_About this exercise_.
Each entry has to be given again in its exact wording, and no picture may appear in the result.

=== Supplied material ===

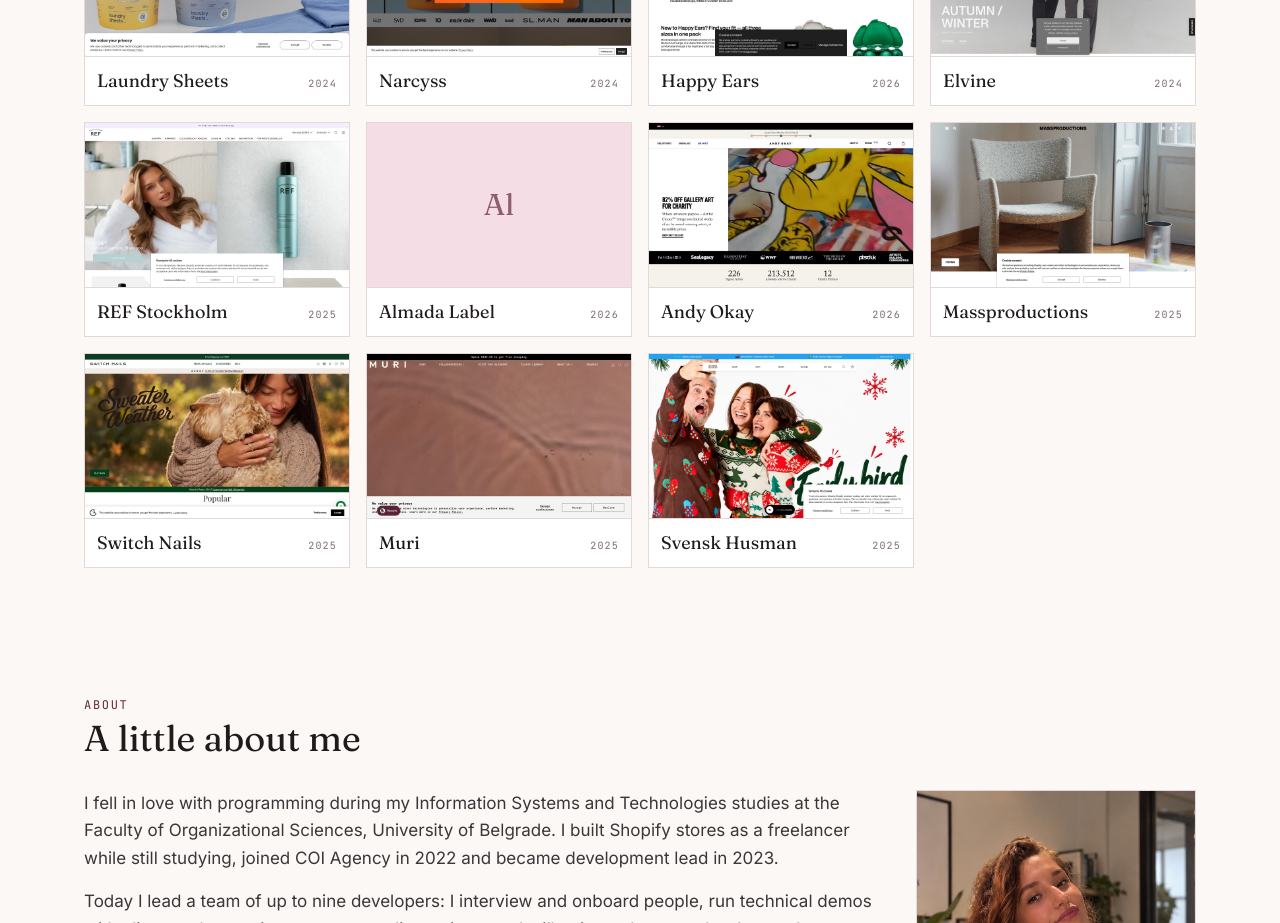
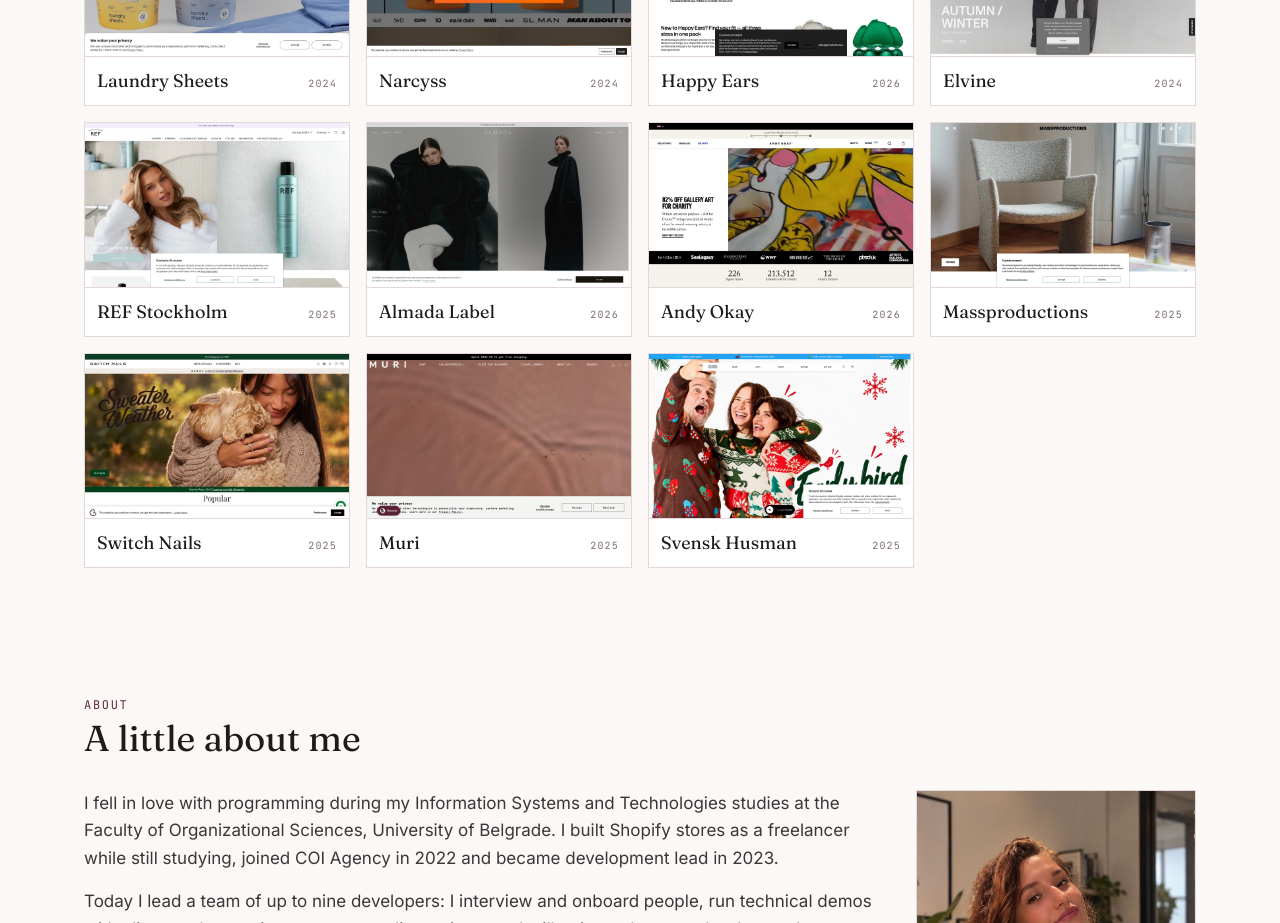
Before and after one commit to labranka/branka-portfolio, a Next.js app: page / in a window 1280 px wide. Shown: the part 5000-5923 px from the top of the page. Built offline with nearby package versions, Linux system fonts and the light colour scheme.

Commit message:
Almada Label screenshot

```diff
--- a/src/content/more.ts
+++ b/src/content/more.ts
@@ -15,7 +15,7 @@
   { slug: "happy-ears", title: "Happy Ears", year: "2026", url: "https://happyearsearplugs.com/sv-se", image: "/work/happy-ears.jpg" }, // 276 commits
   { slug: "elvine", title: "Elvine", year: "2024", url: "https://www.elvineclothing.com/", image: "/work/elvine.jpg" }, // 247 commits
   { slug: "ref-stockholm", title: "REF Stockholm", year: "2025", url: "https://www.refstockholm.com/", image: "/work/ref-stockholm.jpg" }, // 203 commits
-  { slug: "almada-label", title: "Almada Label", year: "2026", url: "https://almadalabel.com", image: undefined }, // 180 commits
+  { slug: "almada-label", title: "Almada Label", year: "2026", url: "https://almadalabel.com", image: "/work/almada-label.jpg" }, // 180 commits
   { slug: "andy-okay", title: "Andy Okay", year: "2026", url: "https://andyokay.com", image: "/work/andy-okay.jpg" }, // 120 commits
   { slug: "massproductions", title: "Massproductions", year: "2025", url: "https://www.massproductions.se/", image: "/work/massproductions.jpg" }, // 108 commits
   { slug: "switch-nails", title: "Switch Nails", year: "2025", url: "https://switch-nails.com", image: "/work/switch-nails.jpg" }, // 87 commits
```
Also changed, not shown: public/work/almada-label.jpg (added).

===

_Your response_.
Before and after one commit to labranka/branka-portfolio, a Next.js app: page / in a window 1280 px wide. Shown: the part 5000-5923 px from the top of the page. Built offline with nearby package versions, Linux system fonts and the light colour scheme.

Commit message:
Almada Label screenshot

```diff
--- a/src/content/more.ts
+++ b/src/content/more.ts
@@ -15,7 +15,7 @@
   { slug: "happy-ears", title: "Happy Ears", year: "2026", url: "https://happyearsearplugs.com/sv-se", image: "/work/happy-ears.jpg" }, // 276 commits
   { slug: "elvine", title: "Elvine", year: "2024", url: "https://www.elvineclothing.com/", image: "/work/elvine.jpg" }, // 247 commits
   { slug: "ref-stockholm", title: "REF Stockholm", year: "2025", url: "https://www.refstockholm.com/", image: "/work/ref-stockholm.jpg" }, // 203 commits
-  { slug: "almada-label", title: "Almada Label", year: "2026", url: "https://almadalabel.com", image: undefined }, // 180 commits
+  { slug: "almada-label", title: "Almada Label", year: "2026", url: "https://almadalabel.com", image: "/work/almada-label.jpg" }, // 180 commits
   { slug: "andy-okay", title: "Andy Okay", year: "2026", url: "https://andyokay.com", image: "/work/andy-okay.jpg" }, // 120 commits
   { slug: "massproductions", title: "Massproductions", year: "2025", url: "https://www.massproductions.se/", image: "/work/massproductions.jpg" }, // 108 commits
   { slug: "switch-nails", title: "Switch Nails", year: "2025", url: "https://switch-nails.com", image: "/work/switch-nails.jpg" }, // 87 commits
```
Also changed, not shown: public/work/almada-label.jpg (added).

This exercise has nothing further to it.